Wednesday, November 26, 2008

Introduction (2)

Part 2: Pardess, Origins and Import

Pardess is an ancient Hebrew word. It’s a pregnant word. Its sound is pleasant to the ear, even as its meaning recalls beautiful sights. Moreover, it carries within her the continuous trace of more than 2500 years of Jewish Diaspora and its widespread influence on world culture. Specifically, it stands glaringly at the intersection of multiple identities of the Iranian American Jewish people, secular and religious alike.

The Hebrew word pardess began life about 500 BC in the Old Persia as pairi-daēza, the “enclosed gardens” of the nobility of the Achaemenid (Hakhamaneshian) Empire. These were ancient predecessors of modern European gardens and parks, in which the shade of trees and the aroma of colorful flowers came together in harmonious arrangements around appeasing patterns of irrigation systems. The Persian word pairi-daēza was later transplanted into Greek by Xenophon as paradeisos, in which form it entered into the lexicon of the oldest Greek translation of the Hebrew Bible, known as the "Septuagint Translation". Eventually, it branched out through the Late Latin paradīsus into the Old French and English paradis, the Italian paradiso, and the Modern English Paradise.

Concurrently, pairi-daēza survived in later stages of Persian language itself, partly in a diminished form as pardiss, and centuries later, in its Arabic transformations as fardiss and ferdows. Thus, it seems that the Biblical pardess was an early Hebrew variation on the original form of the word, which was then absorbed by the contemporary writer(s) of Shir ha-Shirim, “The Song of Songs.”

Friday, November 21, 2008

Introduction (1)

Part 1: Pardess Rimonim (פרדס רימונים)

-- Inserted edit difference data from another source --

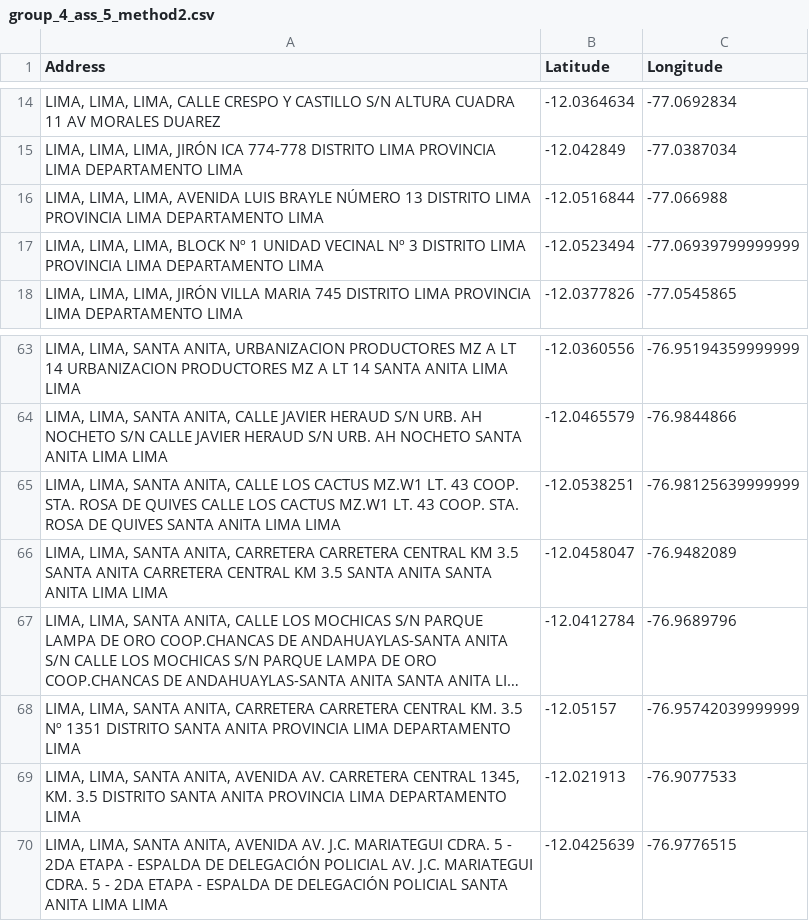
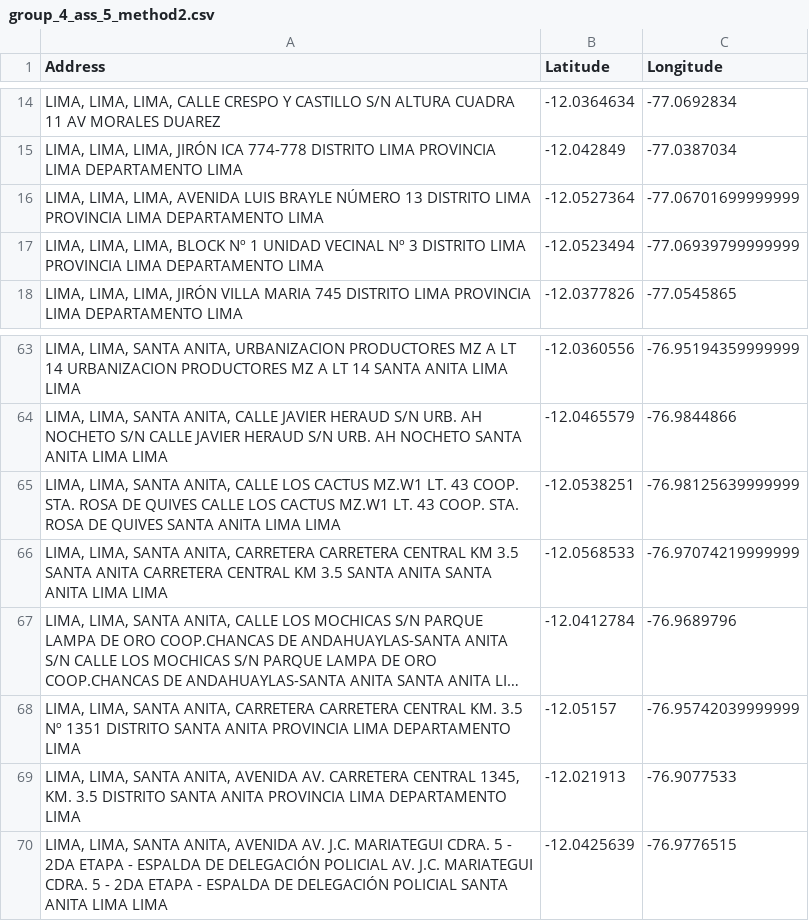
Before and after one commit to alexanderquispe/Diplomado_PUCP, a CSV file: Lecture_8/Assignment_5/group_4_ass_5_method2.csv (was _data/group_4_ass_5_method2.csv), drawn as a sheet; only a part is shown, gaps mark what is left out; long unchanged cells end in …; the diff names each change by its address in the sheet, - before the commit and + after, or states it on an @@ line.

```diff
--- a/_data/group_4_ass_5_method2.csv
+++ b/Lecture_8/Assignment_5/group_4_ass_5_method2.csv
-B16 (Latitude): -12.0516844
+B16 (Latitude): -12.0527364
-C16 (Longitude): -77.066988
+C16 (Longitude): -77.06701699999999
-B66 (Latitude): -12.0458047
+B66 (Latitude): -12.0568533
-C66 (Longitude): -76.9482089
+C66 (Longitude): -76.97074219999999
```
Also changed, not shown: Lecture_8/Assignment_5/group_4_ass_5_method1.csv, 2 other files.
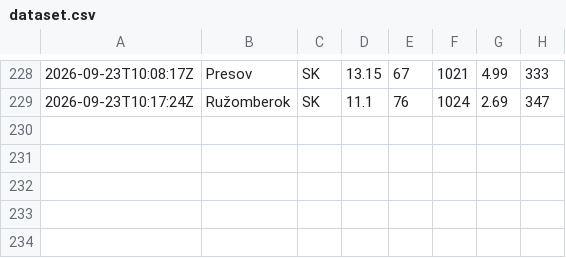
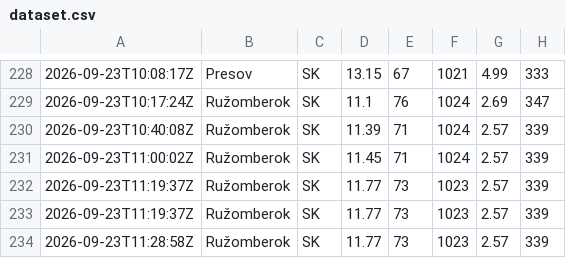
Before and after one commit to bletvaska/airflow101, a CSV file: data/dataset.csv, drawn as a sheet; only a part is shown, gaps mark what is left out.

```diff
--- a/data/dataset.csv
+++ b/data/dataset.csv
@@ -229 +229,6 @@
 2026-09-23T10:17:24Z;Ružomberok;SK;11.1;76;1024;2.69;347
+2026-09-23T10:40:08Z;Ružomberok;SK;11.39;71;1024;2.57;339
+2026-09-23T11:00:02Z;Ružomberok;SK;11.45;71;1024;2.57;339
+2026-09-23T11:19:37Z;Ružomberok;SK;11.77;73;1023;2.57;339
+2026-09-23T11:19:37Z;Ružomberok;SK;11.77;73;1023;2.57;339
+2026-09-23T11:28:58Z;Ružomberok;SK;11.77;73;1023;2.57;339
```
Also changed, not shown: 3 other files.
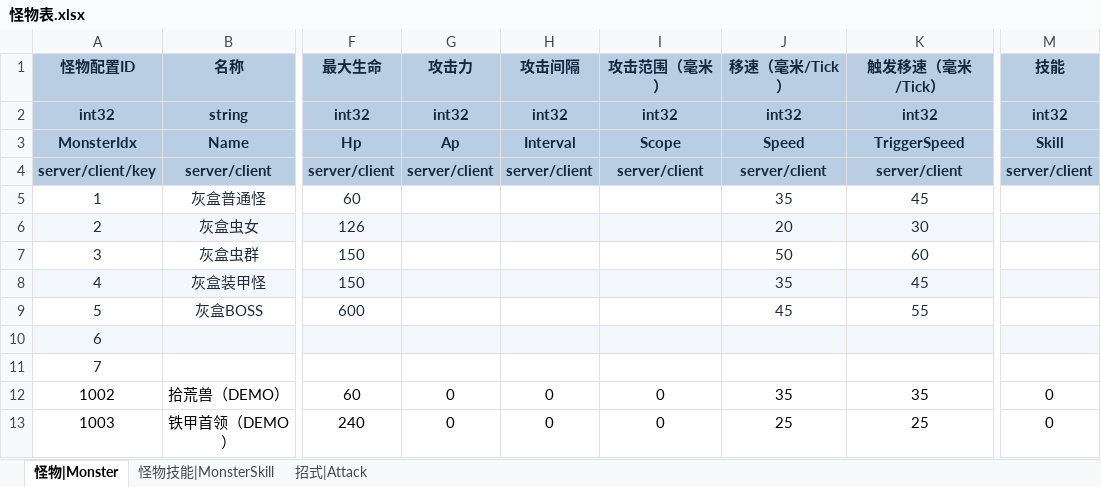
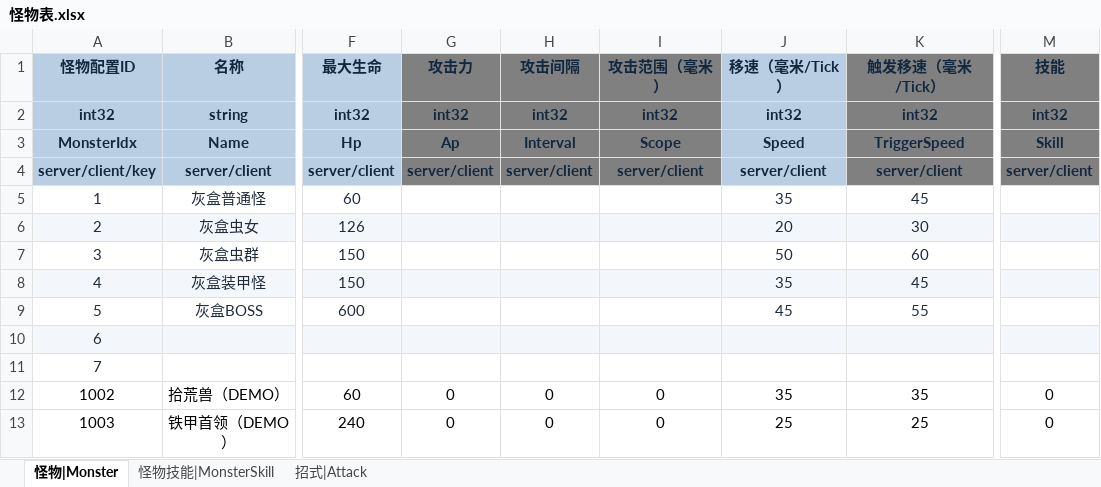
Before and after one commit to YanqingXu/Hunter, an Excel workbook: design/怪物表.xlsx, sheet 怪物|Monster, drawn as a sheet; only a part is shown, gaps mark what is left out; values as stored, in another font and other column widths than the file's, no borders; the diff names each change by its address in the sheet, - before the commit and + after, or states it on an @@ line.

```diff
--- a/design/怪物表.xlsx (sheet 怪物|Monster)
+++ b/design/怪物表.xlsx (sheet 怪物|Monster)
-G1:I4 fill: #B9CEE3
+G1:I4 fill: #808080
-K1:K4 fill: #B9CEE3
+K1:K4 fill: #808080
-M1:M4 fill: #B9CEE3
+M1:M4 fill: #808080
```
Also changed, not shown: design/技能表.xlsx, 2 other files.
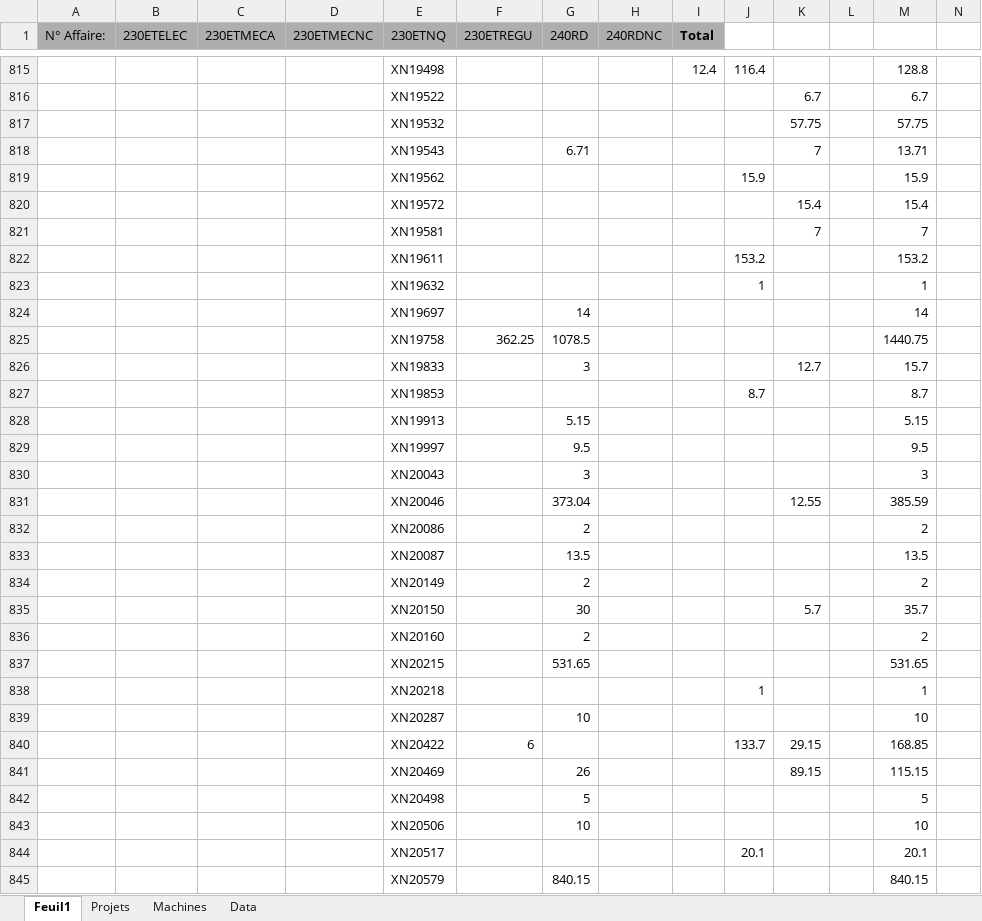
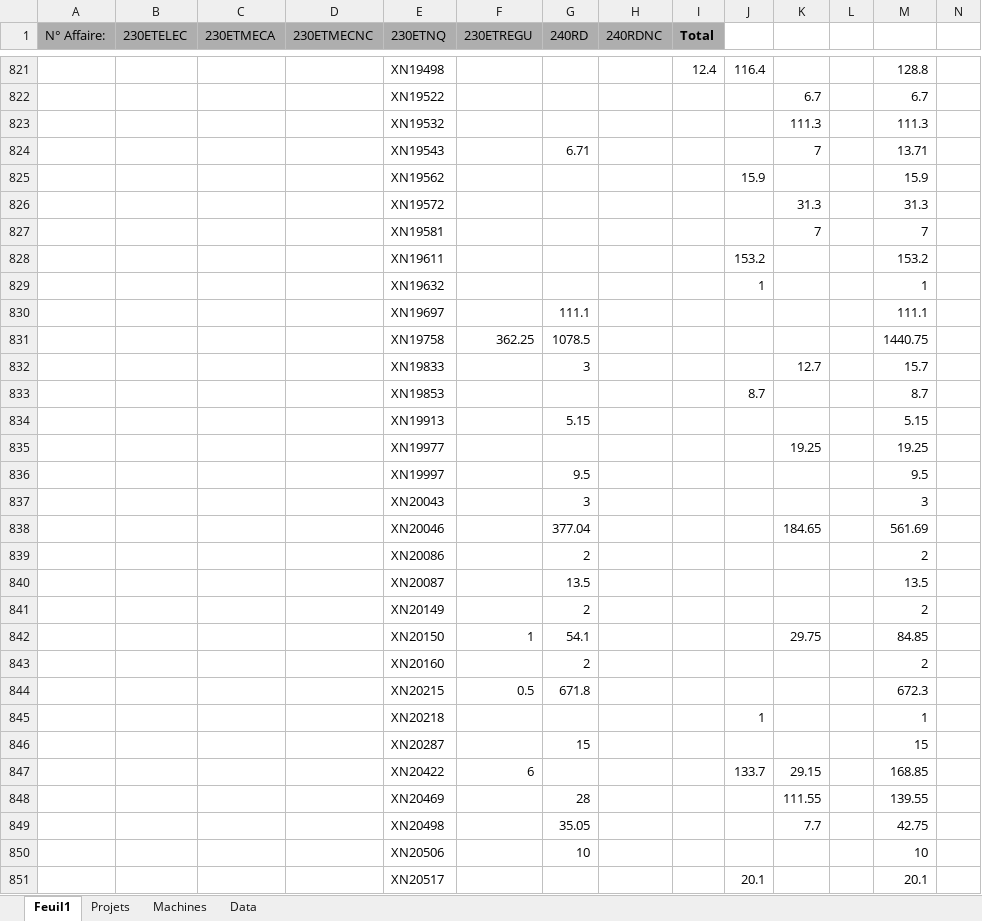
Before and after one commit to Rimaghagwigwi/BudgetHET, an Excel workbook: data/REX_HET.xlsx, sheet Feuil1, drawn as a sheet; only a part is shown, gaps mark what is left out; the shorter side is filled out with more unchanged rows; values as stored, in another font and other column widths than the file's, no borders; removed rows and columns are numbered as before the commit, all else as after; rows hold the shown columns only; the diff covers the shown part only; the diff names each change by its address in the sheet, - before the commit and + after, or states it on an @@ line.

```diff
--- a/data/REX_HET.xlsx (sheet Feuil1)
+++ b/data/REX_HET.xlsx (sheet Feuil1)
-row 817:  |  |  |  | XN19532 |  |  |  |  |  | 57.75 |  | 57.75
+row 823:  |  |  |  | XN19532 |  |  |  |  |  | 111.3 |  | 111.3
-row 820:  |  |  |  | XN19572 |  |  |  |  |  | 15.4 |  | 15.4
+row 826:  |  |  |  | XN19572 |  |  |  |  |  | 31.3 |  | 31.3
-row 824:  |  |  |  | XN19697 |  | 14 |  |  |  |  |  | 14
+row 830:  |  |  |  | XN19697 |  | 111.1 |  |  |  |  |  | 111.1
+row 835:  |  |  |  | XN19977 |  |  |  |  |  | 19.25 |  | 19.25
-row 831:  |  |  |  | XN20046 |  | 373.04 |  |  |  | 12.55 |  | 385.59
+row 838:  |  |  |  | XN20046 |  | 377.04 |  |  |  | 184.65 |  | 561.69
-row 835:  |  |  |  | XN20150 |  | 30 |  |  |  | 5.7 |  | 35.7
+row 842:  |  |  |  | XN20150 | 1 | 54.1 |  |  |  | 29.75 |  | 84.85
-row 837:  |  |  |  | XN20215 |  | 531.65 |  |  |  |  |  | 531.65
+row 844:  |  |  |  | XN20215 | 0.5 | 671.8 |  |  |  |  |  | 672.3
-row 839:  |  |  |  | XN20287 |  | 10 |  |  |  |  |  | 10
+row 846:  |  |  |  | XN20287 |  | 15 |  |  |  |  |  | 15
-row 841:  |  |  |  | XN20469 |  | 26 |  |  |  | 89.15 |  | 115.15
-row 842:  |  |  |  | XN20498 |  | 5 |  |  |  |  |  | 5
+row 848:  |  |  |  | XN20469 |  | 28 |  |  |  | 111.55 |  | 139.55
+row 849:  |  |  |  | XN20498 |  | 35.05 |  |  |  | 7.7 |  | 42.75
```
Also changed, not shown: 45 added rows, 32 removed rows and 60 edited cells elsewhere in this sheet, sheet Data, sheet Projets, sheet Machines, formulas that keep their value, 2 other files.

Literally translated as “A Pomegranate Grove” or “An Orchard of Pomegranates” (Persian: "باغ انار"), this mellifluous expression appears as such in “The Song of Songs”, also known as “The Song of Solomon”, one of the thirteen books that form the third section of the Hebrew Bible, i.e. Ketuvim or “The Writings”. There [4:12-13], the male voice praises his beloved in the sweetest of words, in part describing her as “a locked garden” whose “shoots (or fields, depending on the translation) are like an orchard of pomegranates.”

[A list of referenced sources will be included with the last post of the Introduction.]